- Task details: Word for word, repeat every record.
BEGIN The data
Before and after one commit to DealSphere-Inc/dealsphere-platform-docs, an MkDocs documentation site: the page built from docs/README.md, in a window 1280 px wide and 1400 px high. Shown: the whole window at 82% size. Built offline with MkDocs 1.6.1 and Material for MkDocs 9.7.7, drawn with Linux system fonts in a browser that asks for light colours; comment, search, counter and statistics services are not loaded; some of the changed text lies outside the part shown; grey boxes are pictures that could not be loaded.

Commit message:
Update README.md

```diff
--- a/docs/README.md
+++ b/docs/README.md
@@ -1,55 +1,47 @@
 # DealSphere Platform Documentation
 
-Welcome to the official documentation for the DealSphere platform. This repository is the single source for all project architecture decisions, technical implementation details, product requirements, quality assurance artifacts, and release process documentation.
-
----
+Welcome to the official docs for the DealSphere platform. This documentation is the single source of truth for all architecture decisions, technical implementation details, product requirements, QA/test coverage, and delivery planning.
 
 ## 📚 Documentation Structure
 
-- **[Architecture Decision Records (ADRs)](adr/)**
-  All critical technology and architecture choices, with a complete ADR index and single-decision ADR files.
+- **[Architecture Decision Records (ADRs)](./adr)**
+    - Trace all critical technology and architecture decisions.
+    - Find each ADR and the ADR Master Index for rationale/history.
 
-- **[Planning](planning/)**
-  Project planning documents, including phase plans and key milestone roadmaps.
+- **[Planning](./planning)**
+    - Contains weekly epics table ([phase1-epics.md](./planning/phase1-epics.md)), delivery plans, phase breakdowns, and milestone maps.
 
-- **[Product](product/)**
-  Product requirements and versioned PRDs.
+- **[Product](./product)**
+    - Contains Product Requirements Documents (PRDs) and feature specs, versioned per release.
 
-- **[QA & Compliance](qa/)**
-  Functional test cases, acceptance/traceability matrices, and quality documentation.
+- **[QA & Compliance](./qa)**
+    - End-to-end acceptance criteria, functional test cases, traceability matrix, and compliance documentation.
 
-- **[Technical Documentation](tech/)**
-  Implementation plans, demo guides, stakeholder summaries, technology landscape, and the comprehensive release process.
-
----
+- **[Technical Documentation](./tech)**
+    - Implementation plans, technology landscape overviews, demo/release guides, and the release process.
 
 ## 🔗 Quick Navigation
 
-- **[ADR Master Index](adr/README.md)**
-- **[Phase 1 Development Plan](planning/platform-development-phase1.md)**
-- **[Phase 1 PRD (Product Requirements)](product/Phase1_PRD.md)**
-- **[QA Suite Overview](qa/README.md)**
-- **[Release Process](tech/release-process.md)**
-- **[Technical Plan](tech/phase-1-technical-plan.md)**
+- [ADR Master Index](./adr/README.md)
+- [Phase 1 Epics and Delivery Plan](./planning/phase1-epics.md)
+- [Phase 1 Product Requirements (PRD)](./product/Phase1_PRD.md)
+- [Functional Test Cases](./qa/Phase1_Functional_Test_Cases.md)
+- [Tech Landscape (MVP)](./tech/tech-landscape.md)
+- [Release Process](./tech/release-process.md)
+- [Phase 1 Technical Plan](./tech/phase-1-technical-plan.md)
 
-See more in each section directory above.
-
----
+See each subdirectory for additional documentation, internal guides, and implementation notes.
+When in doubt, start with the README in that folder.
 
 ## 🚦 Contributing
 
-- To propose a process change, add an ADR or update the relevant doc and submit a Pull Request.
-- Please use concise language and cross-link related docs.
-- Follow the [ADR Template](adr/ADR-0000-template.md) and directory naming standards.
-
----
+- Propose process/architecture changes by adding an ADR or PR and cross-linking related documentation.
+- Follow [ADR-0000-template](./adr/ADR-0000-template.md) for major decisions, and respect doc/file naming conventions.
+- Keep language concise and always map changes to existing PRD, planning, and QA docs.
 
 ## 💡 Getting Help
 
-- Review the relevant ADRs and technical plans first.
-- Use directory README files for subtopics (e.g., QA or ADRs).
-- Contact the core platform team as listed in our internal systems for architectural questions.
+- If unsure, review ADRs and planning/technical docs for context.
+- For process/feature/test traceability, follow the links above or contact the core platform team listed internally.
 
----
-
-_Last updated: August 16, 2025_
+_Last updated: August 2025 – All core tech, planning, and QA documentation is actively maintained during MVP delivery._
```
END The data
- Answer box:
Before and after one commit to DealSphere-Inc/dealsphere-platform-docs, an MkDocs documentation site: the page built from docs/README.md, in a window 1280 px wide and 1400 px high. Shown: the whole window at 82% size. Built offline with MkDocs 1.6.1 and Material for MkDocs 9.7.7, drawn with Linux system fonts in a browser that asks for light colours; comment, search, counter and statistics services are not loaded; some of the changed text lies outside the part shown; grey boxes are pictures that could not be loaded.

Commit message:
Update README.md

```diff
--- a/docs/README.md
+++ b/docs/README.md
@@ -1,55 +1,47 @@
 # DealSphere Platform Documentation
 
-Welcome to the official documentation for the DealSphere platform. This repository is the single source for all project architecture decisions, technical implementation details, product requirements, quality assurance artifacts, and release process documentation.
-
----
+Welcome to the official docs for the DealSphere platform. This documentation is the single source of truth for all architecture decisions, technical implementation details, product requirements, QA/test coverage, and delivery planning.
 
 ## 📚 Documentation Structure
 
-- **[Architecture Decision Records (ADRs)](adr/)**
-  All critical technology and architecture choices, with a complete ADR index and single-decision ADR files.
+- **[Architecture Decision Records (ADRs)](./adr)**
+    - Trace all critical technology and architecture decisions.
+    - Find each ADR and the ADR Master Index for rationale/history.
 
-- **[Planning](planning/)**
-  Project planning documents, including phase plans and key milestone roadmaps.
+- **[Planning](./planning)**
+    - Contains weekly epics table ([phase1-epics.md](./planning/phase1-epics.md)), delivery plans, phase breakdowns, and milestone maps.
 
-- **[Product](product/)**
-  Product requirements and versioned PRDs.
+- **[Product](./product)**
+    - Contains Product Requirements Documents (PRDs) and feature specs, versioned per release.
 
-- **[QA & Compliance](qa/)**
-  Functional test cases, acceptance/traceability matrices, and quality documentation.
+- **[QA & Compliance](./qa)**
+    - End-to-end acceptance criteria, functional test cases, traceability matrix, and compliance documentation.
 
-- **[Technical Documentation](tech/)**
-  Implementation plans, demo guides, stakeholder summaries, technology landscape, and the comprehensive release process.
-
----
+- **[Technical Documentation](./tech)**
+    - Implementation plans, technology landscape overviews, demo/release guides, and the release process.
 
 ## 🔗 Quick Navigation
 
-- **[ADR Master Index](adr/README.md)**
-- **[Phase 1 Development Plan](planning/platform-development-phase1.md)**
-- **[Phase 1 PRD (Product Requirements)](product/Phase1_PRD.md)**
-- **[QA Suite Overview](qa/README.md)**
-- **[Release Process](tech/release-process.md)**
-- **[Technical Plan](tech/phase-1-technical-plan.md)**
+- [ADR Master Index](./adr/README.md)
+- [Phase 1 Epics and Delivery Plan](./planning/phase1-epics.md)
+- [Phase 1 Product Requirements (PRD)](./product/Phase1_PRD.md)
+- [Functional Test Cases](./qa/Phase1_Functional_Test_Cases.md)
+- [Tech Landscape (MVP)](./tech/tech-landscape.md)
+- [Release Process](./tech/release-process.md)
+- [Phase 1 Technical Plan](./tech/phase-1-technical-plan.md)
 
-See more in each section directory above.
-
----
+See each subdirectory for additional documentation, internal guides, and implementation notes.
+When in doubt, start with the README in that folder.
 
 ## 🚦 Contributing
 
-- To propose a process change, add an ADR or update the relevant doc and submit a Pull Request.
-- Please use concise language and cross-link related docs.
-- Follow the [ADR Template](adr/ADR-0000-template.md) and directory naming standards.
-
----
+- Propose process/architecture changes by adding an ADR or PR and cross-linking related documentation.
+- Follow [ADR-0000-template](./adr/ADR-0000-template.md) for major decisions, and respect doc/file naming conventions.
+- Keep language concise and always map changes to existing PRD, planning, and QA docs.
 
 ## 💡 Getting Help
 
-- Review the relevant ADRs and technical plans first.
-- Use directory README files for subtopics (e.g., QA or ADRs).
-- Contact the core platform team as listed in our internal systems for architectural questions.
+- If unsure, review ADRs and planning/technical docs for context.
+- For process/feature/test traceability, follow the links above or contact the core platform team listed internally.
 
----
-
-_Last updated: August 16, 2025_
+_Last updated: August 2025 – All core tech, planning, and QA documentation is actively maintained during MVP delivery._
```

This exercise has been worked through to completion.